I’ve known for some time now what shape Sky Pads 27 was going to take. Mother Nature got in the way, so in spite of having stretched a canvas and chosen a source photo and a plan for the first paint layer I was unable to go any further since I always do paint pours outside and the weather was not cooperating…for days…and days. I finally decided to put Ma Nature in her place and throw caution to the wind. I did not tell my cats what I was doing, but I did protect them by banning them from the work area and keeping windows open in 30°F weather. They were fine. I was cold. But not as cold as I would have been had I attempted to do this outside. Turpentine doesn’t freeze until it reaches extremely low temps, but it wouldn’t have dried either.
I covered the cement basement floor area in Visqueen, set my canvas on a work table, and poured paint diluted with turpentine all over it. Then I got my hair dryer and evaporated as much of the turpentine as possible off the canvas while leaving the paint intact, wiped down the now puddled-with-turpentine Visqueen, packed the soaked paper towels in a plastic bag and took it outside.
The place still reeked of turp fumes but my heating system quickly carried them to the cathedral ceilings as soon as all the cold air coming in settled in the lower half of the floor areas and pushed the warmer fume-laden air up. I shall await all the protesters telling me how un-eco-friendly and dangerous this process was even though I am already admitting that. I don’t recommend anyone try this. I only did it because I was getting desperate.
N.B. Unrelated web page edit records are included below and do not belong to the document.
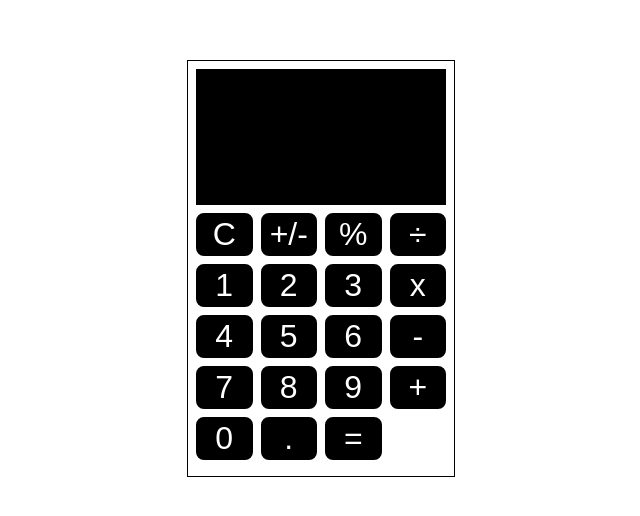
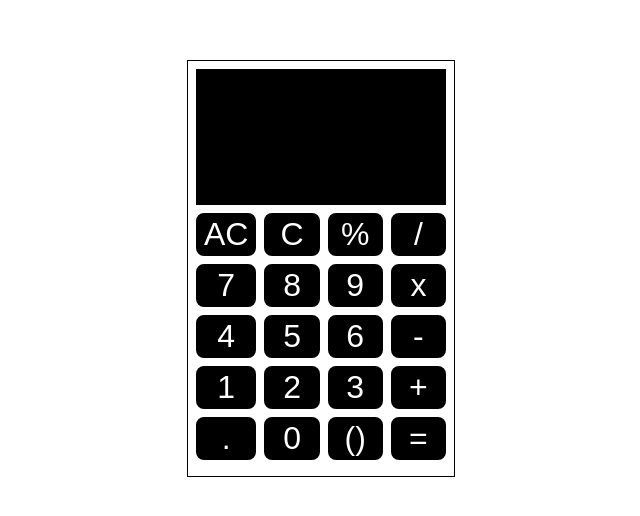
Before and after one commit to ishnmu/calcool, a React (Create React App) app: page / in a window 1280 px wide. Shown: the part 140-656 px from the top of the page, without its empty margins (327-967 px from the left). Built offline with nearby package versions, Linux system fonts and the light colour scheme.

Commit message:
Shunmugam | add functionality

```diff
--- a/src/common/Button/Button.js
+++ b/src/common/Button/Button.js
@@ -2,7 +2,15 @@ import React from "react";
 import { StyledButton } from "./Button.style.js";
 
 const Button = ({ label, onClick }) => {
-  return <StyledButton onClick={onClick}>{label}</StyledButton>;
+  const onClickHandler = ({target}) => onClick(target.value)
+  return (
+    <StyledButton
+      onClick={onClickHandler}
+      value={label}
+    >
+      {label}
+    </StyledButton>
+  );
 };
 
 export default Button;
--- a/src/components/Calculator/Calculator.js
+++ b/src/components/Calculator/Calculator.js
@@ -5,95 +5,120 @@ import { CalculatorWrapper, Section } from "./Calculator.style";
 
 const Calculator = () => {
   const [result, setResult] = React.useState("");
-  const data = [
-    {
-      label: "C",
-      onClick: () => result && setResult(""),
-    },
-    {
-      label: "+/-",
-      onClick: () =>
-        result &&
-        setResult(
-          parseInt(result) > 0 ? `-${result}` : Math.abs(result).toString()
-        ),
-    },
-    {
-      label: "%",
-      onClick: () => console.info("clicked", "%"),
-    },
-    {
-      label: "÷",
-      onClick: () => console.info("clicked", "÷"),
-    },
-    {
-      label: 1,
-      onClick: () => setResult(result ? result + "1" : "1"),
-    },
-    {
-      label: 2,
-      onClick: () => setResult(result ? result + "2" : "2"),
-    },
-    {
-      label: 3,
-      onClick: () => setResult(result ? result + "3" : "3"),
-    },
-    {
-      label: "x",
-      onClick: () => console.info("clicked", "x"),
-    },
-    {
-      label: 4,
-      onClick: () => setResult(result ? result + "4" : "4"),
-    },
-    {
-      label: 5,
-      onClick: () => setResult(result ? result + "5" : "5"),
-    },
-    {
-      label: 6,
-      onClick: () => setResult(result ? result + "6" : "6"),
-    },
-    {
-      label: "-",
-      onClick: () => console.info("clicked", "-"),
-    },
-    {
-      label: 7,
-      onClick: () => setResult(result ? result + "7" : "7"),
-    },
-    {
-      label: 8,
-      onClick: () => setResult(result ? result + "8" : "8"),
-    },
-    {
-      label: 9,
-      onClick: () => setResult(result ? result + "9" : "9"),
-    },
-    {
-      label: "+",
-      onClick: () => console.info("clicked", "+"),
-    },
-    {
-      label: 0,
-      onClick: () => setResult(result ? result + "0" : "0"),
-    },
-    {
-      label: ".",
-      onClick: () => console.info("clicked", "."),
-    },
-    {
-      label: "=",
-      onClick: () => console.info("clicked", "="),
-    },
+  const [otherOperant, setOtherOperant] = React.useState("");
+  const [waitingForOperant, setWaitingForOperant] = React.useState(false);
+  const [selectedOperator, setSelectedOperator] = React.useState("");
+  const OPERATORS = ["%", "/", "x", "-", "+", "="];
+  const DELETE = ["AC", "C"];
+  const onClearAll = () => {
+    setResult("");
+    setOtherOperant("");
+    setWaitingForOperant(false);
+    setSelectedOperator("");
+  };
+  const onClear = () => {
+    if (!waitingForOperant) {
+      return result && setResult(result.slice(0, result.length - 1));
+    } else {
+      return (
+        otherOperant &&
+        setOtherOperant(otherOperant.slice(0, otherOperant.length - 1))
+      );
+    }
+  };
+  const isOperator = (key) => OPERATORS.includes(key);
+  const isDelete = (key) => DELETE.includes(key);
+  const isAC = (key) => key === "AC";
+  const isDot = (key) => key === ".";
+  const isEqual = (key) => key === "=";
+  const evaluate = (op1, op2, optr) => {
+    try {
+      const operantOne = op1.includes('.') ? parseFloat(op1) : parseInt(op1);
+      const operantTwo = op2.includes('.') ? parseFloat(op2) : parseInt(op2);
+      switch (optr) {
+        case "+":
+          return (operantOne + operantTwo).toString();
+        case "-":
+          return (operantOne - operantTwo).toString();
+        case "x":
+          return (operantOne * operantTwo).toString();
+        case "/":
+          return (operantOne / operantTwo).toString();
+        case "%":
+          return (operantOne % operantTwo).toString();
+        default:
+          return "bad expression";
+      }
+    } catch {
+      return "something wrong";
+    }
+  };
+  const onKeyPress = (key) => {
+    if (isDelete(key)) {
+      return isAC(key) ? onClearAll() : onClear();
+    } else if (isOperator(key)) {
+      if (isEqual(key) && result && otherOperant && selectedOperator) {
+        const res = evaluate(result, otherOperant, selectedOperator);
+        setResult(`${res}`);
+        setWaitingForOperant(false);
+        setOtherOperant("");
+      } else if (!isEqual(key)) {
+        if (result && otherOperant) {
+          const res = evaluate(result, otherOperant, selectedOperator);
+          setResult(`${res}`);
+        }
+        setWaitingForOperant(true);
+        setSelectedOperator(key);
+        setOtherOperant("");
+      }
+      return;
+    } else {
+      if (
+        (isDot(key) &&
+          (!waitingForOperant
+            ? !result.includes(key)
+            : !otherOperant.includes(key))) ||
+        !isDot(key)
+      ) {
+        return !waitingForOperant
+          ? setResult(`${result}${key}`)
+          : setOtherOperant(`${otherOperant}${key}`);
+      }
+    }
+  };
+
+  const keys = [
+    "AC",
+    "C",
+    "%",
+    "/",
+    "7",
+    "8",
+    "9",
+    "x",
+    "4",
+    "5",
+    "6",
+    "-",
+    "1",
+    "2",
+    "3",
+    "+",
+    ".",
+    "0",
+    "()",
+    "=",
   ];
+
   return (
     <CalculatorWrapper>
       <Section>
-        <Screen data={result} />
+        <Screen
+          data={waitingForOperant && otherOperant ? otherOperant : result}
+        />
       </Section>
       <Section>
-        <Keypad data={data} />
+        <Keypad keys={keys} onPress={onKeyPress} />
       </Section>
     </CalculatorWrapper>
   );
--- a/src/components/Keypad/Keypad.js
+++ b/src/components/Keypad/Keypad.js
@@ -3,12 +3,12 @@ import Button from "../../common/Button/Button";
 import { KeypadWrapper } from "./Keypad.style";
 import "./Key.style.css";
 
-const Keypad = ({ data }) => {
+const Keypad = ({ keys, onPress }) => {
   return (
     <KeypadWrapper>
-      {data &&
-        data.map((item) => (
-          <Button onClick={item.onClick} label={item.label} />
+      {keys &&
+        keys.map((item) => (
+          <Button onClick={onPress} label={item} />
         ))}
     </KeypadWrapper>
   );
```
Fortunately I doubt I will have to repeat it before spring season finally appears. In the meantime, here’s the result: